Multiple death threats to labor union leaders and their families mark the implementation of the Free Trade Agreement between the United States and Colombia today. John Jairo Castro of the Port Workers’ Union, Wilson Ferrer, President of the CUT labor federation in Santander, Johnnson Torres Ortis of the sugar cane cutters’ union SINALCORTEROS, and Rene Morales Silva of the African palm oil workers’ union SINTRAINAGRO have all received death threats.
These threats come in an upsurge of anti-union violence which is marked by the April 27 assassination of Daniel Aguirre, the Secretary General of SINALCORTEROS. Mr. Aguirre was the first union leader killed since Obama announced the implementation of the free trade agreement (FTA) at the Summit of the Americas.

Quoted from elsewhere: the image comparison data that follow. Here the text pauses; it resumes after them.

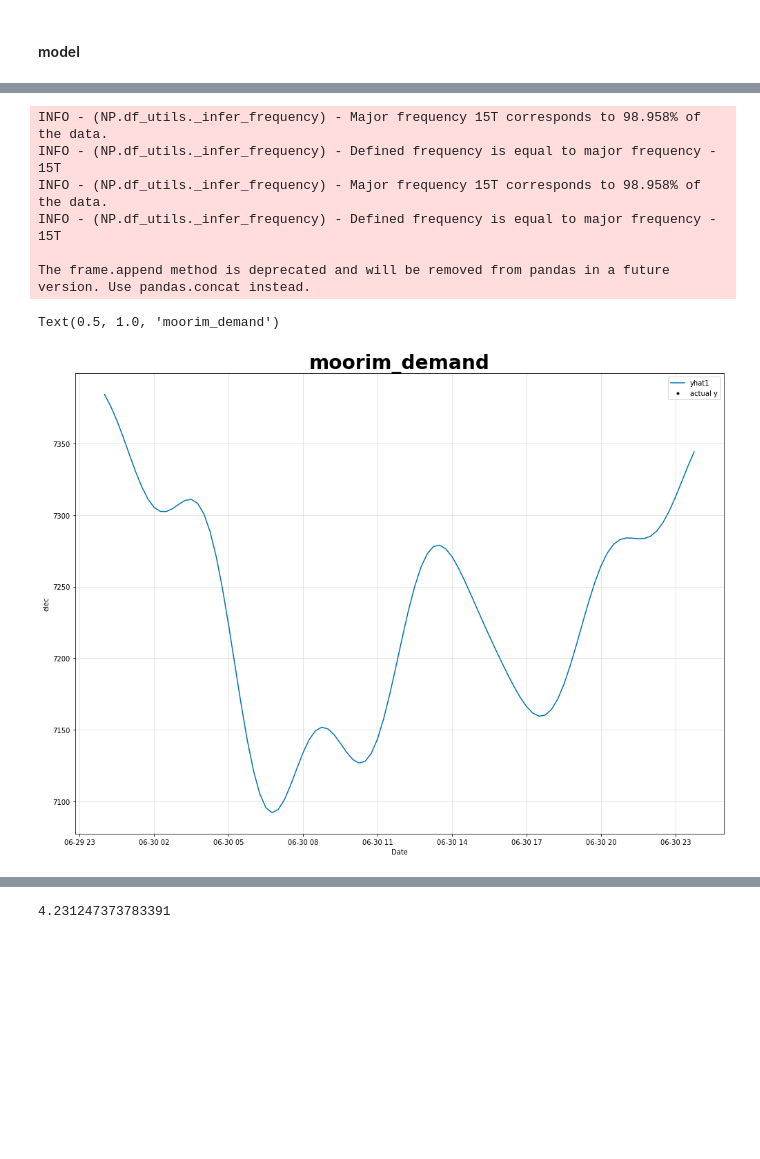
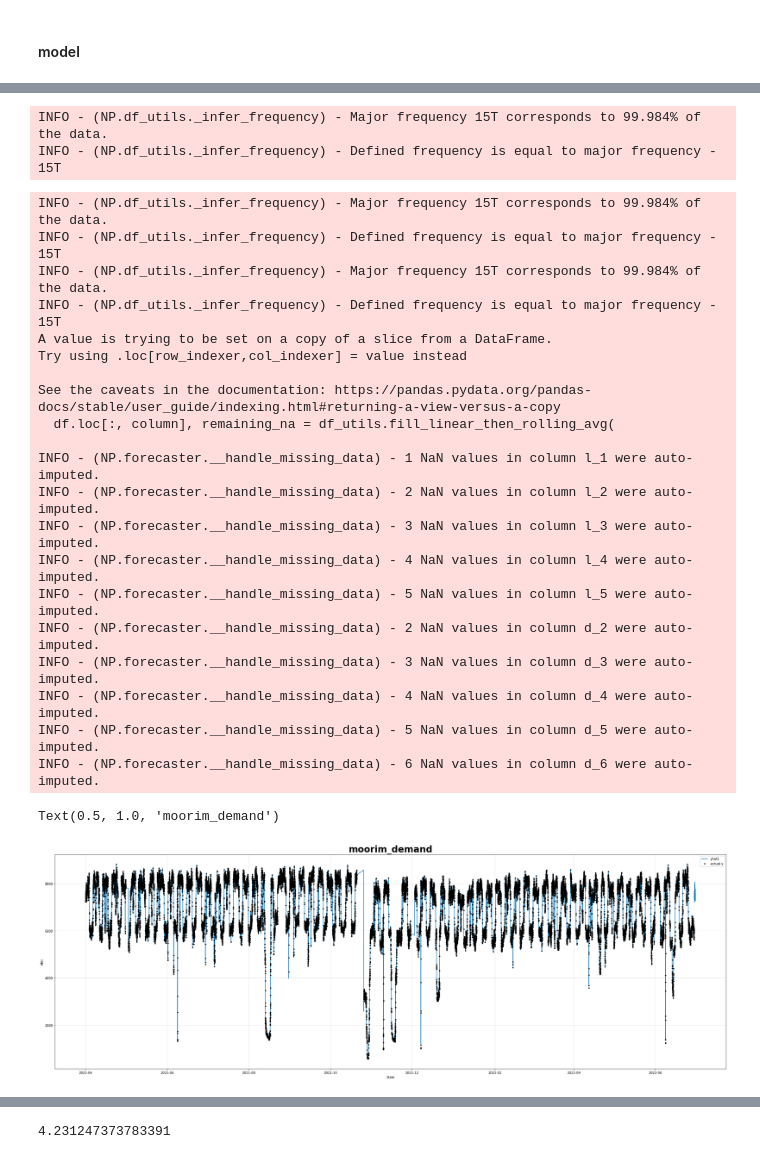
Before and after one commit to yeonkyoung/Time_Series, a Jupyter notebook: Temp_predict/moorim_prophet.ipynb, the cells around one changed output, grey strips where cells are left out. Cells and saved outputs as stored; diff of their text form; code cells hidden in the pictures; blank space fills up the shorter version.

```diff
--- a/Temp_predict/moorim_prophet.ipynb
+++ b/Temp_predict/moorim_prophet.ipynb
@@ -106,7 +92,7 @@ def train_test_split(data_t,train_cut_date,val_cut_date,end_time):
 
     return (df_train,df_val,df_test)
 
-df_train,df_val,df_test=train_test_split(data,'2022-06-30','2022-06-30','2022-06-30 23:00:00')
+df_train,df_val,df_test=train_test_split(data,'2022-06-30','2022-06-30','2022-06-30 23:45:00')
 print('train_df=',min(df_train['기준시각']),'~',max(df_train['기준시각']),',',len(df_train))
 # print('val_df=',min(df_val['기준시각']),'~',max(df_val['기준시각']),',',len(df_val))
 print('test_df=',min(df_test['기준시각']),'~',max(df_test['기준시각']),',',len(df_test))
@@ -193,7 +178,11 @@ d_hidden=8
 # model_tune = model_tune.add_lagged_regressor(names='l_8',normalize='minmax')
 # model_tune = model_tune.add_lagged_regressor(names='l_9',normalize='minmax')
 # model_tune = model_tune.add_lagged_regressor(names='l_10',normalize='minmax')
-# # model_tune = model_tune.add_future_regressor(name='l_2',normalize='minmax')
+model_tune = model_tune.add_future_regressor(name='l_1',normalize='minmax')
+model_tune = model_tune.add_future_regressor(name='l_2',normalize='minmax')
+model_tune = model_tune.add_future_regressor(name='l_3',normalize='minmax')
+model_tune = model_tune.add_future_regressor(name='l_4',normalize='minmax')
+model_tune = model_tune.add_future_regressor(name='l_5',normalize='minmax')
 model_tune = model_tune.add_future_regressor(name='d_2',normalize='minmax')   #regularization=0.05
 model_tune = model_tune.add_future_regressor(name='d_3',normalize='minmax')   #regularization=0.05
 model_tune = model_tune.add_future_regressor(name='d_4',normalize='minmax')   #regularization=0.05
@@ -327,21 +268,44 @@ ValueError: Future values of all user specified regressors not provided
+# %%
+future_regressors_df = pd.DataFrame(data={'l_1': df_train['l_1'], 'l_2': df_train['l_2'],'l_3': df_train['l_3'],'l_4': df_train['l_4'],'l_5': df_train['l_5'],'d_2': df_train['d_2'],'d_3': df_train['d_3'],'d_4': df_train['d_4'],'d_5': df_train['d_5'],'d_6': df_train['d_6']})
+# %%
+# future = model_tune.make_future_dataframe(df=df_train,periods=4*24)
+
+future =  model_tune.make_future_dataframe(df=df_train, regressors_df=future_regressors_df ,periods=96, n_historic_predictions=True)
+# %% [output]
+INFO - (NP.df_utils._infer_frequency) - Major frequency 15T corresponds to 99.984% of the data.
+INFO - (NP.df_utils._infer_frequency) - Defined frequency is equal to major frequency - 15T
 # %%
 forecast = model_tune.predict(future)
 # fig=model_tune.plot(forecast[['ds','y','yhat1']])
 
 
-fig, ax = plt.subplots(figsize=(14, 10))
+fig, ax = plt.subplots(figsize=(30, 10))
 # model_tune.highlight_nth_step_ahead_of_each_forecast(model_tune.n_forecasts)
 model_tune.plot(forecast, xlabel="Date", ylabel="elec", ax=ax)
 ax.set_title("moorim_demand", fontsize=28, fontweight="bold")
 # %% [output]
-INFO - (NP.df_utils._infer_frequency) - Major frequency 15T corresponds to 98.958% of the data.
+INFO - (NP.df_utils._infer_frequency) - Major frequency 15T corresponds to 99.984% of the data.
 INFO - (NP.df_utils._infer_frequency) - Defined frequency is equal to major frequency - 15T
-INFO - (NP.df_utils._infer_frequency) - Major frequency 15T corresponds to 98.958% of the data.
+INFO - (NP.df_utils._infer_frequency) - Major frequency 15T corresponds to 99.984% of the data.
 INFO - (NP.df_utils._infer_frequency) - Defined frequency is equal to major frequency - 15T
+A value is trying to be set on a copy of a slice from a DataFrame.
+Try using .loc[row_indexer,col_indexer] = value instead
 
-The frame.append method is deprecated and will be removed from pandas in a future version. Use pandas.concat instead.
+See the caveats in the documentation: https://pandas.pydata.org/pandas-docs/stable/user_guide/indexing.html#returning-a-view-versus-a-copy
+  df.loc[:, column], remaining_na = df_utils.fill_linear_then_rolling_avg(
+
+INFO - (NP.forecaster.__handle_missing_data) - 1 NaN values in column l_1 were auto-imputed.
+INFO - (NP.forecaster.__handle_missing_data) - 2 NaN values in column l_2 were auto-imputed.
+INFO - (NP.forecaster.__handle_missing_data) - 3 NaN values in column l_3 were auto-imputed.
+INFO - (NP.forecaster.__handle_missing_data) - 4 NaN values in column l_4 were auto-imputed.
+INFO - (NP.forecaster.__handle_missing_data) - 5 NaN values in column l_5 were auto-imputed.
+INFO - (NP.forecaster.__handle_missing_data) - 2 NaN values in column d_2 were auto-imputed.
+INFO - (NP.forecaster.__handle_missing_data) - 3 NaN values in column d_3 were auto-imputed.
+INFO - (NP.forecaster.__handle_missing_data) - 4 NaN values in column d_4 were auto-imputed.
+INFO - (NP.forecaster.__handle_missing_data) - 5 NaN values in column d_5 were auto-imputed.
+INFO - (NP.forecaster.__handle_missing_data) - 6 NaN values in column d_6 were auto-imputed.
 Text(0.5, 1.0, 'moorim_demand')
-[figure, old version]
+[figure, new version]
 # %%
 forecast
 # %% [output]
```
Also changed, not shown: parts of 20 cells of this notebook.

The FTA is being implemented without having meaningfully complied with the Labor Action Plan, an agreement signed by Presidents Obama and Santos in 2011 that was intended to make the FTA’s passage contingent on improving the grave state of labor and human rights in Colombia. The US Department of Labor has provided $2 million to the Labor Action Plan, but labor conditions for Colombian workers remain dire.

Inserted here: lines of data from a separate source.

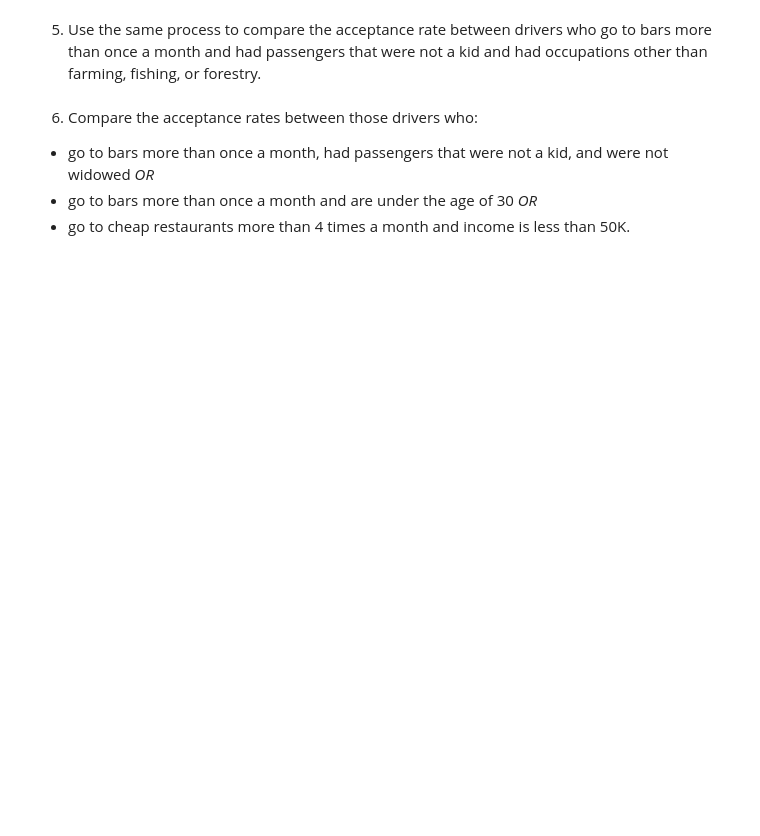
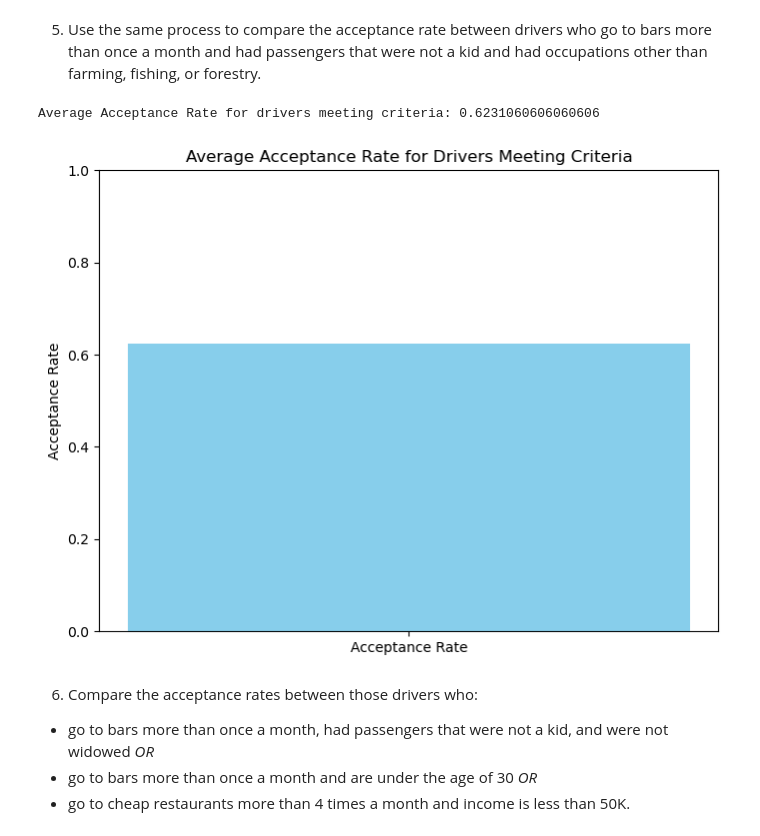
Before and after one commit to lakshmip8217/PAA_5.1, a Jupyter notebook: prompt.ipynb, the cells around one changed output. Saved outputs shown, nothing was run; the diff lists cells and outputs as text; code cells hidden in the pictures; blank space fills up the shorter version.

```diff
--- a/prompt.ipynb
+++ b/prompt.ipynb
@@ -268,5 +377,37 @@ Now, we will lead you through an exploration of just the bar related coupons.
 # %% [markdown]
 5. Use the same process to compare the acceptance rate between drivers who go to bars more than once a month and had passengers that were not a kid and had occupations other than farming, fishing, or forestry.
+# %%
+# Define bar values to compare against
+bar_compare_values = ['1~3', '4~8', 'gt8']
+#df['Bar'].unique() # ['never', 'less1', '1~3', 'gt8', NaN, '4~8']
+
+# Define passenger values to compare against
+passenger_compare_values = ['Alone', 'Friend(s)', 'Partner']
+#array(['Alone', 'Friend(s)', 'Kid(s)', 'Partner'], dtype=object)
+
+# Convert 'Age' column to numeric type (int or float), otherwise thrown TypeError: '>' not supported between instances of 'str' and 'int'
+df['age'] = pd.to_numeric(df['age'], errors='coerce')  # coerce to handle non-numeric strings
+
+# Filter the DataFrame
+filtered_df = df[(df['Bar'].isin(bar_compare_values)) &
+                 (df['passanger'].isin(passenger_compare_values)) &
+                 (~df['occupation'].isin(["Farming Fishing & Forestry"]))]
+
+# Calculate the average acceptance rate
+average_acceptance_rate = filtered_df['Y'].mean()
+
+print("Average Acceptance Rate for drivers meeting criteria:", average_acceptance_rate)
+
+# Plotting the average acceptance rate
+plt.figure(figsize=(8, 6))
+plt.bar(['Acceptance Rate'], [average_acceptance_rate], color='skyblue')
+plt.title('Average Acceptance Rate for Drivers Meeting Criteria')
+plt.ylabel('Acceptance Rate')
+plt.ylim(0, 1)  # Limit y-axis to range [0, 1] for acceptance rate
+plt.show()
+# %% [output]
+Average Acceptance Rate for drivers meeting criteria: 0.6231060606060606
+[figure, added]
 # %% [markdown]
 6. Compare the acceptance rates between those drivers who:
 
```
Also changed, not shown: parts of 8 cells of this notebook.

The unionists that were threatened work in sectors prioritized by the Labor Action Plan. In fact, trade unionists have received over 500 death threats resulting in 29 assassinations (seven in this year alone) since the Labor Action Plan went into effect. This is a tragic reminder that exercising labor rights, including the right to be directly contracted, can mean risking your life in Colombia.
Currently only 4 million of Colombia’s 18 million workers are estimated to have formal labor contracts, and more than half of those are temporary. Only 3.5% of the labor force is able to unionize due to violence and third party contracting which denies workers their basic rights. Colombian workers are demanding that these conditions change, and death threats and assassinations are the response that they have received for their fight to preserve their lives and their rights.
The freedom to organize without fear of reprisal is fundamental to the creation of a fair working environment, and a fair and humane trade agreement cannot exist in a climate where union leaders are under threat and extrajudicial killings are conducted with widespread impunity.
—Witness for Peace